EXERCISE INSTRUCTIONS: Apart from the images, every record below must be given again without alteration.
START EXTRACTED ENTRIES
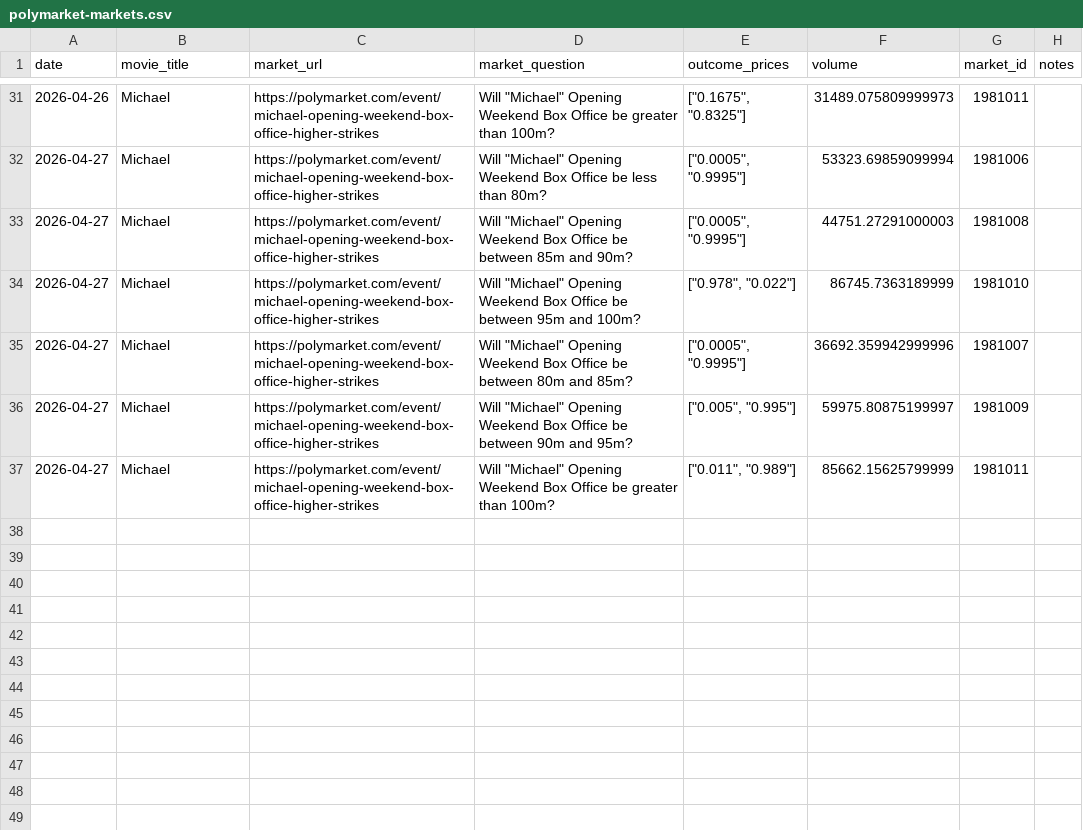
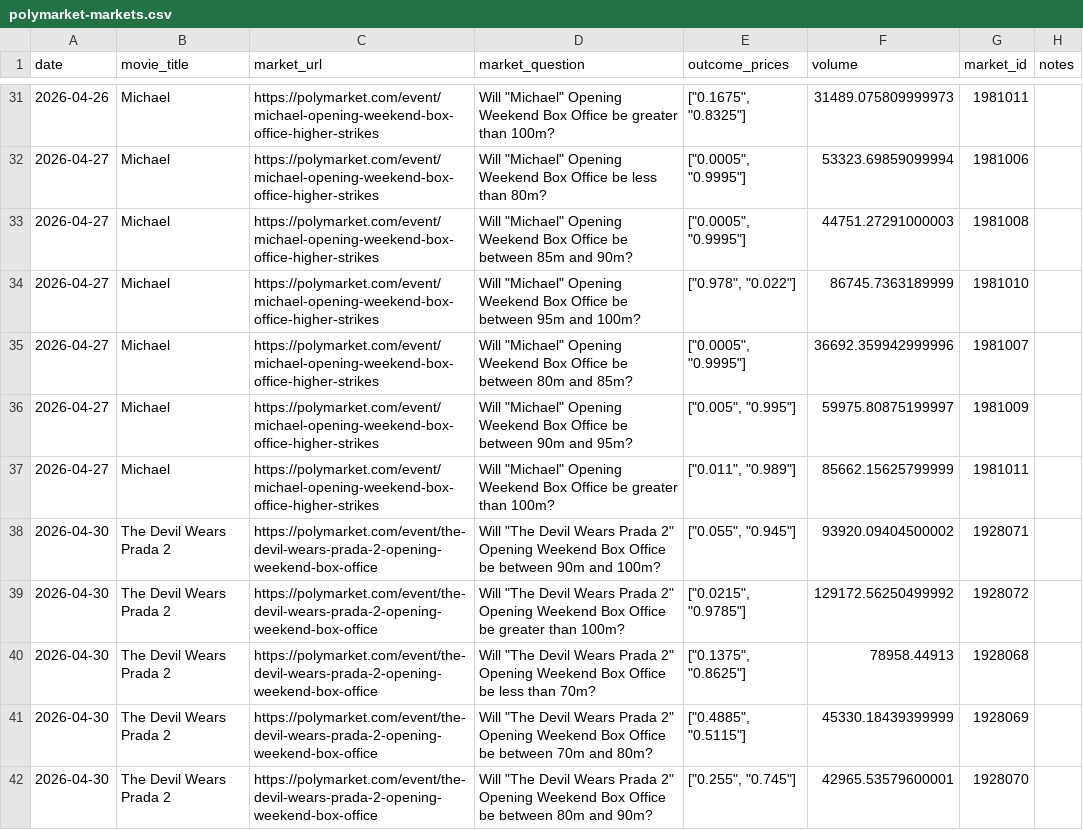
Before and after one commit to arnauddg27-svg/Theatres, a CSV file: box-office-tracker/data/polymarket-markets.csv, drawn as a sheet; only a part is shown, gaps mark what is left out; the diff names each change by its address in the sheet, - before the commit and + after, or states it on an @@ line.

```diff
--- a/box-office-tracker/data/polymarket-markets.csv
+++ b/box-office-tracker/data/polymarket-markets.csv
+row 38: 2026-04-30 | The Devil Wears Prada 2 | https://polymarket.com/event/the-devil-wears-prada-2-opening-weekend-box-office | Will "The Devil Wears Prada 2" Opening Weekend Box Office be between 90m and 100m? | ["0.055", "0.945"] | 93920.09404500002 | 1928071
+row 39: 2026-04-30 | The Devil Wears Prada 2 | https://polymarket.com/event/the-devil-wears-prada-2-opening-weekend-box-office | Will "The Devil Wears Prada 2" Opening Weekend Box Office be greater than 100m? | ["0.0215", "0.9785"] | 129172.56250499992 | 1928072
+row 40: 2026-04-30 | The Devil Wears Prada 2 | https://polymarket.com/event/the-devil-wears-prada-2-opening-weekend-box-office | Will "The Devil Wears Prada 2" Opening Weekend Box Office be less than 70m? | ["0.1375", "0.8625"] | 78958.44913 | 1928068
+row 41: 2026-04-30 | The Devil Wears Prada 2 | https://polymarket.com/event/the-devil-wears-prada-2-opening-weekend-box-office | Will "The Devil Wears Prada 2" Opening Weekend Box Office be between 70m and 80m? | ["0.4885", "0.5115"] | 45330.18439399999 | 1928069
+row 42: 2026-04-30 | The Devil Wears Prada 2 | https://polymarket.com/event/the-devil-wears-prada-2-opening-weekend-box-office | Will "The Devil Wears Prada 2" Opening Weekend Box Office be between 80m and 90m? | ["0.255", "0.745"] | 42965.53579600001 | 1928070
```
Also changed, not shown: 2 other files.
END EXTRACTED ENTRIES
TASK SOLUTION:
Before and after one commit to arnauddg27-svg/Theatres, a CSV file: box-office-tracker/data/polymarket-markets.csv, drawn as a sheet; only a part is shown, gaps mark what is left out; the diff names each change by its address in the sheet, - before the commit and + after, or states it on an @@ line.

```diff
--- a/box-office-tracker/data/polymarket-markets.csv
+++ b/box-office-tracker/data/polymarket-markets.csv
+row 38: 2026-04-30 | The Devil Wears Prada 2 | https://polymarket.com/event/the-devil-wears-prada-2-opening-weekend-box-office | Will "The Devil Wears Prada 2" Opening Weekend Box Office be between 90m and 100m? | ["0.055", "0.945"] | 93920.09404500002 | 1928071
+row 39: 2026-04-30 | The Devil Wears Prada 2 | https://polymarket.com/event/the-devil-wears-prada-2-opening-weekend-box-office | Will "The Devil Wears Prada 2" Opening Weekend Box Office be greater than 100m? | ["0.0215", "0.9785"] | 129172.56250499992 | 1928072
+row 40: 2026-04-30 | The Devil Wears Prada 2 | https://polymarket.com/event/the-devil-wears-prada-2-opening-weekend-box-office | Will "The Devil Wears Prada 2" Opening Weekend Box Office be less than 70m? | ["0.1375", "0.8625"] | 78958.44913 | 1928068
+row 41: 2026-04-30 | The Devil Wears Prada 2 | https://polymarket.com/event/the-devil-wears-prada-2-opening-weekend-box-office | Will "The Devil Wears Prada 2" Opening Weekend Box Office be between 70m and 80m? | ["0.4885", "0.5115"] | 45330.18439399999 | 1928069
+row 42: 2026-04-30 | The Devil Wears Prada 2 | https://polymarket.com/event/the-devil-wears-prada-2-opening-weekend-box-office | Will "The Devil Wears Prada 2" Opening Weekend Box Office be between 80m and 90m? | ["0.255", "0.745"] | 42965.53579600001 | 1928070
```
Also changed, not shown: 2 other files.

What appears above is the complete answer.